ABOUT THIS EXERCISE >>
Check the listing that follows and work out how many lines include "animation". The reply is that number alone.

PROVIDED DATA >>

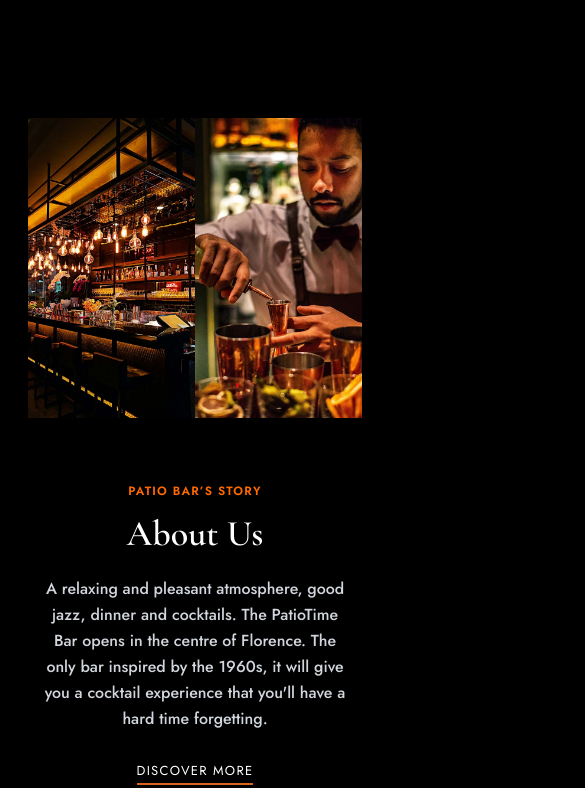
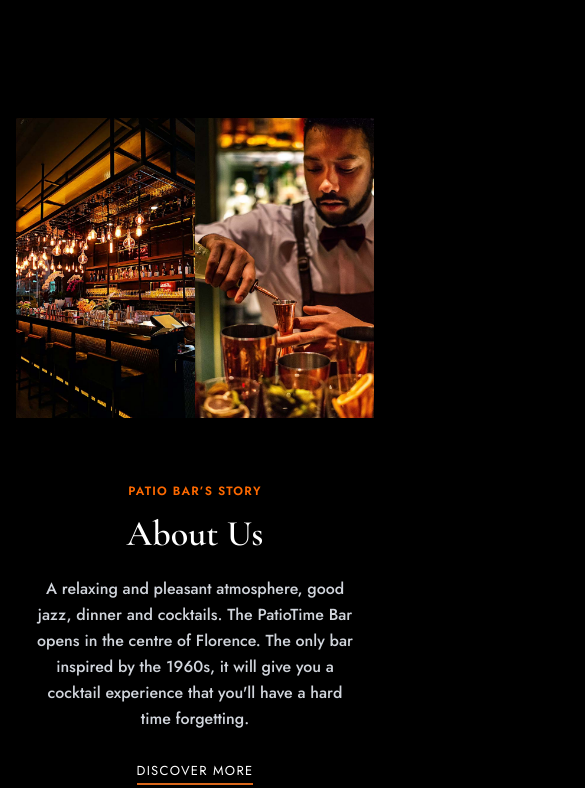
Before and after one commit to chrischiii21/patiotime-cloned, a website built with Vite: page index.html in a window 390 px wide. Shown: the part 846-1634 px from the top of the page, 585 px wide, since content can reach past the window. Built offline with nearby package versions, Linux system fonts and the light colour scheme; files whose address does not match are found by name.

Commit message:
updated responsiveness

```diff
--- a/index.html
+++ b/index.html
@@ -1,10 +1,10 @@
 <!doctype html>
-<html lang="en">
+<html lang="en" class="overflow-x-hidden">
 
 <head>
   <meta charset="UTF-8" />
-  <link rel="icon" type="image/svg+xml" href="/vite.svg" />
-  <meta name="viewport" content="width=device-width, initial-scale=1.0" />
+  <link rel="profile" href="https://gmpg.org/xfn/11">
+  <meta name="viewport" content="width=device-width, initial-scale=1.0, viewport-fit=cover" />
   <meta name="description" content="A quick scroll through of the PatioTime's HomePage - Cloned Version" />
   <title>PatioTime Bar - Cloned Site</title>
   <link
@@ -12,7 +12,7 @@
     rel="stylesheet">
 </head>
 
-<body class="bg-black min-h-screen text-white overflow-scroll overflow-x-hidden">
+<body class="bg-black min-h-screen text-white overflow-y-auto overflow-x-hidden">
   <header class="flex flex-col items-center fixed top-0 left-0 w-full z-50">
     <div class="border-b border-white/20 w-full order-2"></div>
     <div id="topBar" class="w-full">
--- a/src/style.css
+++ b/src/style.css
@@ -8,7 +8,7 @@
 
 @layer components {
   #container {
-    @apply relative mx-4 sm:mx-8 md:mx-16 lg:mx-32 xl:mx-[236px] px-3 sm:px-5 md:px-9 lg:px-17 xl:px-[119px] h-full flex flex-col justify-center items-center;
+    @apply relative mx-2 sm:mx-8 md:mx-16 lg:mx-32 xl:mx-[236px] px-2 sm:px-5 md:px-9 lg:px-17 xl:px-[119px] h-full flex flex-col justify-center items-center;
   }
 
   .reveal-card {
```
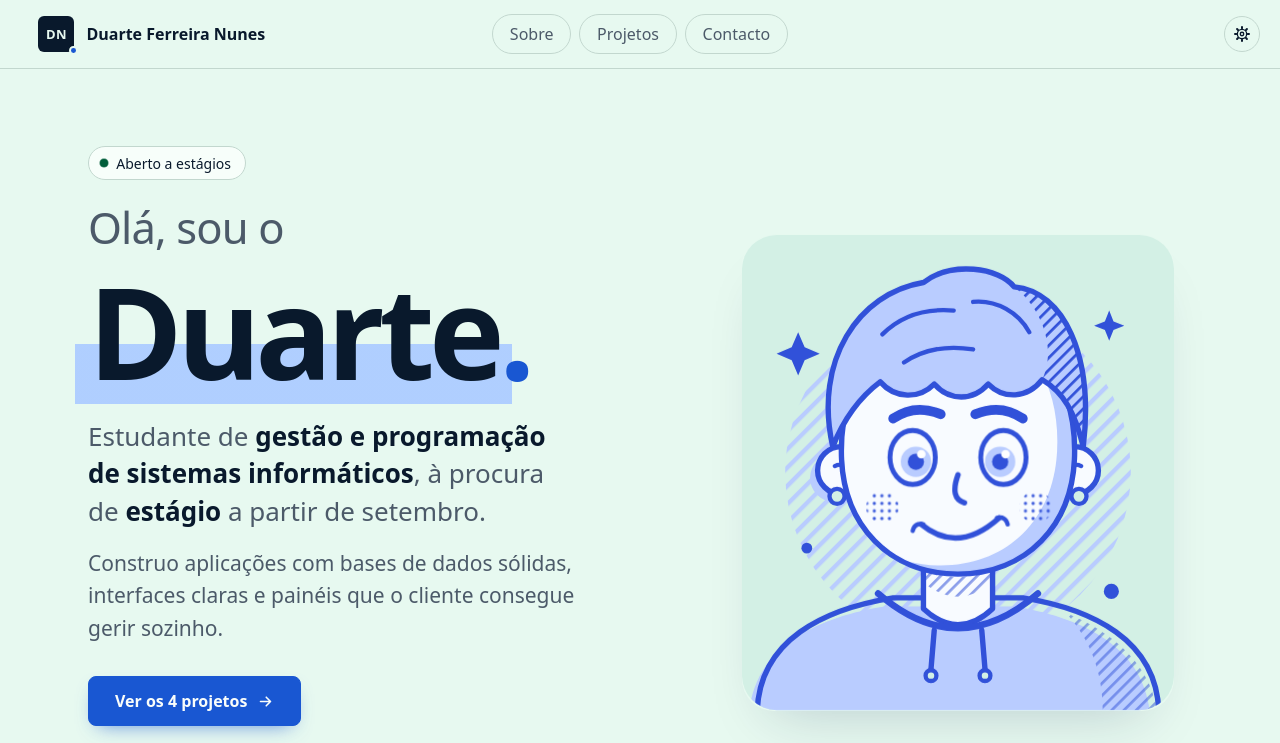
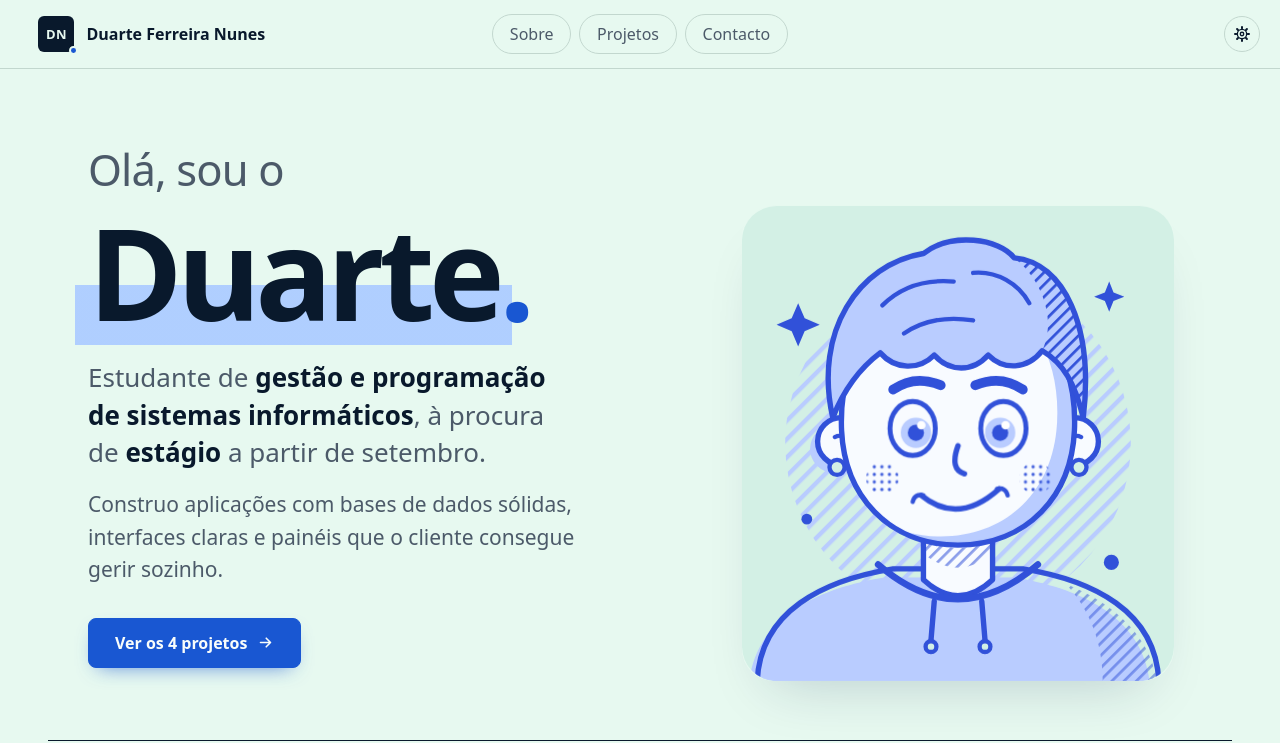
Before and after one commit to DuarteNunes17/duartenunes17.github.io, a plain HTML site: page index.html in a window 1280 px wide. Shown: the top 743 px of the page. Drawn offline with Linux system fonts and the light colour scheme.

Commit message:
Remover a etiqueta Aberto a estágios

```diff
--- a/index.html
+++ b/index.html
@@ -241,9 +241,6 @@ main.enter h1{animation:rise 1s var(--ease) .15s both}
 #nav button:nth-child(even):hover{transform:translateY(-2px) rotate(1.5deg)}
 #nav button[aria-current="page"],#nav button[aria-current="page"]:hover{background:var(--ink);border-color:var(--ink);color:var(--bg)}
 @media(max-width:520px){body header .w{column-gap:.375rem}.hr{min-width:0}#nav{gap:.125rem;flex-wrap:nowrap;overflow-x:auto;scrollbar-width:none;max-width:100%;padding:.25rem 0}#nav::-webkit-scrollbar{display:none}#nav button{font-size:.75rem;padding:.25rem .5rem;min-height:2.25rem;margin:0;flex:none;border-width:1px;letter-spacing:-.01em}#nav button:hover{transform:none}}
-.now{display:inline-flex;align-items:center;gap:.5rem;border:1.5px solid var(--line);border-radius:99px;padding:.3rem .85rem .3rem .7rem;font-size:.875rem;font-weight:500;color:var(--ink);margin:0 0 1.5rem;background:var(--surf)}
-.now i{width:.5rem;height:.5rem;border-radius:50%;background:var(--ok);box-shadow:0 0 0 0 color-mix(in oklch,var(--ok) 60%,transparent);animation:pulso 2s ease-out infinite}
-@keyframes pulso{70%{box-shadow:0 0 0 .5rem transparent}100%{box-shadow:0 0 0 0 transparent}}
 .mq{overflow:hidden;margin:clamp(3rem,6vw,4.5rem) calc(-1*clamp(1.25rem,4vw,2.5rem)) 0;border-block:1.5px solid var(--ink);padding:.35rem 0;user-select:none}
 .mq .tr{display:flex;align-items:center;width:max-content;animation:mq 45s linear infinite}
 .mq:hover .tr{animation-play-state:paused}
@@ -398,7 +395,7 @@ var EN={"Sobre":"About","Definições":"Settings","Tema":"Theme","Claro":"Light"
 "Este site não guarda nada do que escreves. Ao enviar, a mensagem é preparada no teu email e só chega até mim se tu a enviares.":"This site does not store anything you type. When you continue, the message is prepared in your email and only reaches me if you send it.",
 "Li a":"I have read the","Política de Privacidade":"Privacy Policy","e aceito que os meus dados sejam usados para responder à mensagem.":"and agree that my details are used to reply to my message.",
 "Para continuar, confirma que leste a Política de Privacidade.":"To continue, please confirm you have read the Privacy Policy.",
-"Ver projeto":"View project","Aberto a estágios":"Open to internships","Arquivo":"Archive","Projetos mais antigos.":"Older projects.","Gestão e programação":"Management and programming","À procura de estágio":"Looking for an internship","API e regras":"API and rules","Base de dados":"Database","Diagrama: interface, API e base de dados ligadas entre si":"Diagram: interface, API and database connected together","Todos os projetos":"All projects","Termos de Utilização":"Terms of Use","Política de Cookies":"Cookie Policy"};
+"Ver projeto":"View project","Arquivo":"Archive","Projetos mais antigos.":"Older projects.","Gestão e programação":"Management and programming","À procura de estágio":"Looking for an internship","API e regras":"API and rules","Base de dados":"Database","Diagrama: interface, API e base de dados ligadas entre si":"Diagram: interface, API and database connected together","Todos os projetos":"All projects","Termos de Utilização":"Terms of Use","Política de Cookies":"Cookie Policy"};
 function tr(root){if(L!="en")return;var w=document.createTreeWalker(root,NodeFilter.SHOW_TEXT),n,a=[];while(n=w.nextNode())a.push(n);
  a.forEach(function(n){var k=n.nodeValue.trim();if(EN[k])n.nodeValue=n.nodeValue.replace(k,EN[k])});
  root.querySelectorAll("[aria-label]").forEach(function(e){var k=e.getAttribute("aria-label");if(EN[k])e.setAttribute("aria-label",EN[k])});root.querySelectorAll("[alt]").forEach(function(e){var k=e.getAttribute("alt");if(EN[k])e.setAttribute("alt",EN[k])})}
@@ -487,7 +484,7 @@ en:lp("Cookie Policy","Last updated: 10 November 2026",
 +'<h2>Why there is no consent banner</h2><p>The law (Portuguese Law 41/2004, Article 5, and the EU ePrivacy Directive) requires consent to store information on your device, except where it is strictly necessary to provide the service you asked for. The item above is only used for that and is not used to track you. If I ever add analytics or content from other sites, I will ask for your consent first.</p>'
 +'<h2>How to delete it</h2><p>You can delete this data at any time in your browser settings, under site data or storage. If you delete the language setting, the site opens in Portuguese again.</p>')}};
 var V={
-home:function(){var f=P[0];return '<section class="hero"><div><p class="now"><i aria-hidden="true"></i>Aberto a estágios</p><h1><span class="g">Olá, sou o</span> <mark>Duarte</mark><em>.</em></h1><p class="role">Estudante de <b>gestão e programação de sistemas informáticos</b>, à procura de <b>estágio</b> a partir de setembro.</p><p class="lead">Construo aplicações com bases de dados sólidas, interfaces claras e painéis que o cliente consegue gerir sozinho.</p><div class="row"><button class="btn p" data-go="projetos">Ver os 4 projetos</button></div></div>'+'<div class="avw">'+avImg("")+'</div></section>'+faixa()+'<div class="stackline"><span>Tecnologias</span>'+["C#","SQL Server","Node.js","PostgreSQL","Python","PHP","Git","Figma"].map(function(x){return "<span>"+x+"</span>"}).join("")+'</div>'
+home:function(){var f=P[0];return '<section class="hero"><div><h1><span class="g">Olá, sou o</span> <mark>Duarte</mark><em>.</em></h1><p class="role">Estudante de <b>gestão e programação de sistemas informáticos</b>, à procura de <b>estágio</b> a partir de setembro.</p><p class="lead">Construo aplicações com bases de dados sólidas, interfaces claras e painéis que o cliente consegue gerir sozinho.</p><div class="row"><button class="btn p" data-go="projetos">Ver os 4 projetos</button></div></div>'+'<div class="avw">'+avImg("")+'</div></section>'+faixa()+'<div class="stackline"><span>Tecnologias</span>'+["C#","SQL Server","Node.js","PostgreSQL","Python","PHP","Git","Figma"].map(function(x){return "<span>"+x+"</span>"}).join("")+'</div>'
 +'<section class="sec"><div class="head"><h2 class="s">Em que trabalho</h2><p>Do desenho da base de dados ao ecrã que o utilizador vê.</p></div><div class="wk"><div class="areas"><div class="ar"><h3>Aplicações de gestão</h3><div><p>Sistemas para controlar stocks, tarefas e processos internos de pequenas empresas.</p>'+tg({k:["C#","SQL Server"]})+'</div></div><div class="ar"><h3>Bases de dados</h3><div><p>Modelação, consultas otimizadas e relatórios que respondem às perguntas do negócio.</p>'+tg({k:["SQL","MySQL","PostgreSQL"]})+'</div></div><div class="ar"><h3>Web e automação</h3><div><p>APIs, páginas web e scripts que poupam trabalho repetitivo.</p>'+tg({k:["Node.js","PHP","Python"]})+"</div></div></div>"+DIAG+"</div></section>"
 +'<section class="sec"><div class="feat"><div><h2 class="s">'+f.t+'</h2><div class="k">Projeto em destaque · '+f.y+'</div><p>'+f.d+'</p>'+tg(f)+'<div style="margin-top:1.5rem"><button class="btn" data-proj="'+f.id+'">Ver o projeto</button></div></div>'+mock()+'</div></section>'
 +'<section class="sec"><div class="head"><h2 class="s">Mais projetos</h2><button class="lnk" data-go="projetos">Ver todos</button></div><div class="idx">'+P.slice(1).map(function(p,i){return item(p,i+1)}).join("")+'</div></section>'
```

FINISHED TASK >>
4